> **EXERCISE AIM**
Find the word "parts" in the data. Return every line where it appears.
BEGIN EXTRACTED ENTRIES
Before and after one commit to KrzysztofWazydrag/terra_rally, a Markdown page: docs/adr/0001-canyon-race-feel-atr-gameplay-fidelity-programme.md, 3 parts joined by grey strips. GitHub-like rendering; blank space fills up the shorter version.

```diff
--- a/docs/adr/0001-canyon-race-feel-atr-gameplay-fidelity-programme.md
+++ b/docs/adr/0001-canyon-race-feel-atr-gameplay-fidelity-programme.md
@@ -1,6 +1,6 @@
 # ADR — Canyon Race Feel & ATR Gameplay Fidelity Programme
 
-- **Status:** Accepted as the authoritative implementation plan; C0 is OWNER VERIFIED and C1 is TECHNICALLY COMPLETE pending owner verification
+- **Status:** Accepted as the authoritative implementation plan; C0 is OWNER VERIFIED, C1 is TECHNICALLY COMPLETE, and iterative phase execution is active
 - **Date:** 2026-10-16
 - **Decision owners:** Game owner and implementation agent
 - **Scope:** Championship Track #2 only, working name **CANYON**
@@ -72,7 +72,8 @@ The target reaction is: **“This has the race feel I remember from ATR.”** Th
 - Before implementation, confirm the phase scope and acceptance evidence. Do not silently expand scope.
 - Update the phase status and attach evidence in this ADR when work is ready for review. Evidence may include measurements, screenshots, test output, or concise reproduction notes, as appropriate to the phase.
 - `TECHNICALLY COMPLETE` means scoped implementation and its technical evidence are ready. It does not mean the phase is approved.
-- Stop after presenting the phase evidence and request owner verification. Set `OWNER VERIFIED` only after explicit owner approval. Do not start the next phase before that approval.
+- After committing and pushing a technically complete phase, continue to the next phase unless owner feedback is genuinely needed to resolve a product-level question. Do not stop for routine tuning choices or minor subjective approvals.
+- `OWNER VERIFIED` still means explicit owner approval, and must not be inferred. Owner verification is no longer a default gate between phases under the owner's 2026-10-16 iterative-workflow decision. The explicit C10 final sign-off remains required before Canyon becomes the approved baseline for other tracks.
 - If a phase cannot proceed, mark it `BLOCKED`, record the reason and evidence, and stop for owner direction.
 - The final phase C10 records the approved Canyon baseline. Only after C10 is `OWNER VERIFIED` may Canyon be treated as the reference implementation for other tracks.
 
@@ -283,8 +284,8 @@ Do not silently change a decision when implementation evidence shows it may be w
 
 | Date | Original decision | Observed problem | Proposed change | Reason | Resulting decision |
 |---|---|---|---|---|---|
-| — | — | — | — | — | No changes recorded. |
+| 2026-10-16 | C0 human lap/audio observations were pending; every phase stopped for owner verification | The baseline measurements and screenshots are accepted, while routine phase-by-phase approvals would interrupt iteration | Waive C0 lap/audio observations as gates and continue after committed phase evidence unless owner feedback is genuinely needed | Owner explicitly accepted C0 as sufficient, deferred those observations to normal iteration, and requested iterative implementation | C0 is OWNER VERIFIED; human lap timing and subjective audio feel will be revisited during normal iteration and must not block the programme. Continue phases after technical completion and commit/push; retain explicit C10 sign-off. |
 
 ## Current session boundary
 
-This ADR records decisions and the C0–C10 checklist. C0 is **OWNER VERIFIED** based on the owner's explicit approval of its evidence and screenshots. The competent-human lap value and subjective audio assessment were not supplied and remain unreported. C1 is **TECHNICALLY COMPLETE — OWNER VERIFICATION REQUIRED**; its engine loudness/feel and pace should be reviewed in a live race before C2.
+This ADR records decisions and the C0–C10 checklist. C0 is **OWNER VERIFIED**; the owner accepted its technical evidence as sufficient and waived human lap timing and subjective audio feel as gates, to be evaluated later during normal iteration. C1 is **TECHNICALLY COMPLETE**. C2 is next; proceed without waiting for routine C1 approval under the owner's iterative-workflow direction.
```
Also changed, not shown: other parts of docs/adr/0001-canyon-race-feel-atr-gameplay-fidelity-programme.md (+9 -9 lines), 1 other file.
END EXTRACTED ENTRIES
> **WRITTEN REPLY**
Before and after one commit to KrzysztofWazydrag/terra_rally, a Markdown page: docs/adr/0001-canyon-race-feel-atr-gameplay-fidelity-programme.md, 3 parts joined by grey strips. GitHub-like rendering; blank space fills up the shorter version.
Also changed, not shown: other parts of docs/adr/0001-canyon-race-feel-atr-gameplay-fidelity-programme.md (+9 -9 lines), 1 other file.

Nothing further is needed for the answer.